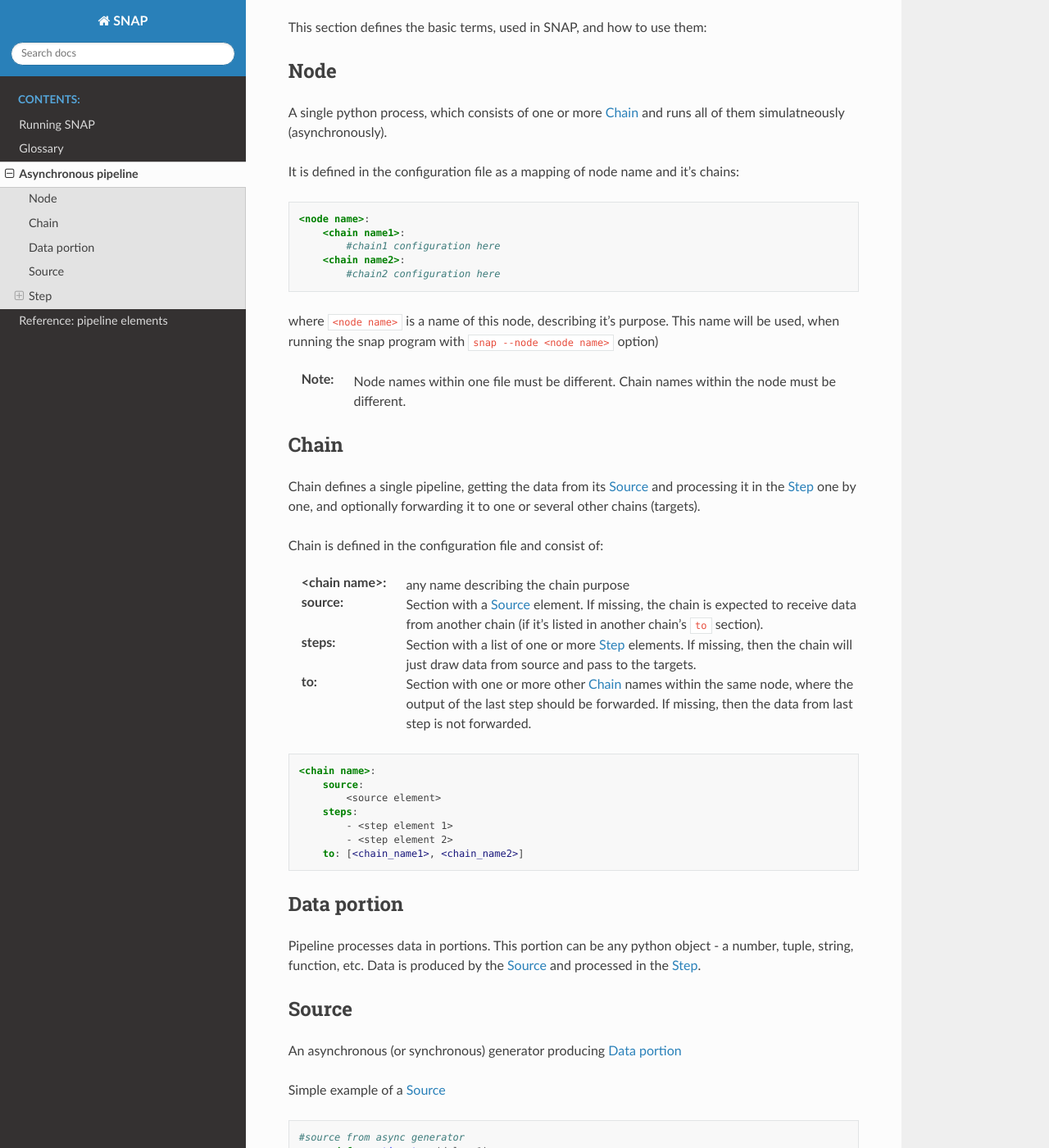
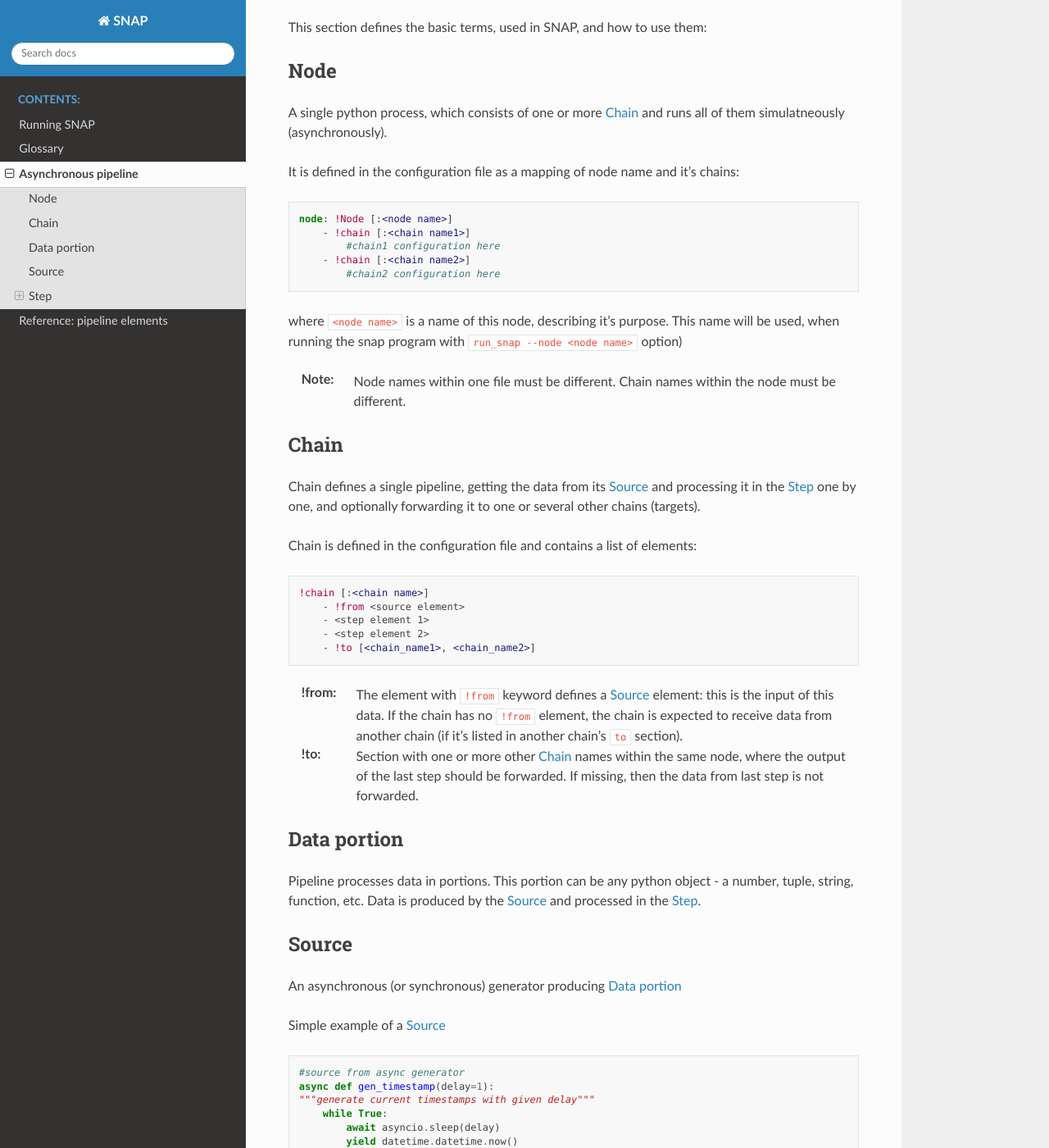
Before and after one commit to Sheshuk/snap-base, a Sphinx documentation site: the page built from docs/pipeline.rst, in a window 1280 px wide and 1400 px high, scrolled down 354 px. Shown: the whole window at 82% size. Built offline with Sphinx 7.4.7 and the Read the Docs theme 2.0.0, drawn with Linux system fonts in a browser that asks for light colours; some of the changed text lies outside the part shown.

Commit message:
Update documentation

```diff
--- a/docs/conf.py
+++ b/docs/conf.py
@@ -18,7 +18,7 @@
 # -- Project information -----------------------------------------------------
 
 project = 'SNAP'
-copyright = '2021, Andrey Sheshukov'
+copyright = '2024, Andrey Sheshukov'
 author = 'Andrey Sheshukov'
 
 # The full version, including alpha/beta/rc tags
--- a/docs/pipeline.rst
+++ b/docs/pipeline.rst
@@ -21,14 +21,14 @@ It is defined in the configuration file as a mapping of node name and it's chain
 
 .. code-block:: yaml
 
-    <node name>:
-        <chain name1>:
+    node: !Node [:<node name>]
+        - !chain [:<chain name1>]
             #chain1 configuration here
-        <chain name2>:
+        - !chain [:<chain name2>]
             #chain2 configuration here
 
 where ``<node name>`` is a name of this node, describing it's purpose.
-This name will be used, when running the snap program with ``snap --node <node name>`` option)
+This name will be used, when running the snap program with ``run_snap --node <node name>`` option)
 
 
 :Note: Node names within one file must be different.
@@ -41,35 +41,23 @@ Chain
 
 Chain defines a single pipeline, getting the data from its :ref:`source` and processing it in the :ref:`step` one by one, and optionally forwarding it to one or several other chains (targets).
 
-Chain is defined in the configuration file and consist of:
-
-:<chain name>: any name describing the chain purpose
-
-:source:
-    Section with a :ref:`source` element.
-    If missing, the chain is expected to receive data from another chain (if it's listed in another chain's ``to`` section).
-
-:steps:
-    Section with a list of one or more :ref:`step` elements.
-    If missing, then the chain will just draw data from source and pass to the targets.
-
-:to:
-    Section with one or more other :ref:`chain` names within the same node, where the output of the last step should be forwarded.
-    If missing, then the data from last step is not forwarded.
-
+Chain is defined in the configuration file and contains a list of elements:
 
 .. code-block:: yaml
 
-    <chain name>:
-        source:
-            <source element>
-        steps:
-            - <step element 1>
-            - <step element 2>
-        to: [<chain_name1>, <chain_name2>]
+    !chain [:<chain name>]
+        - !from <source element>
+        - <step element 1>
+        - <step element 2>
+        - !to [<chain_name1>, <chain_name2>]
 
+:!from:
+    The element with ``!from`` keyword defines a :ref:`source` element: this is the input of this data.
+    If the chain has no ``!from`` element, the chain is expected to receive data from another chain (if it's listed in another chain's ``to`` section).
 
-
+:!to:
+    Section with one or more other :ref:`chain` names within the same node, where the output of the last step should be forwarded.
+    If missing, then the data from last step is not forwarded.
 
 .. _data-portion :
 
```
Also changed, not shown: docs/running.rst (+5 -5 lines).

━━━━━━

_About this task_
Every line above that contains "missing" counts once. Give the number of those lines and nothing more.

_Response_
4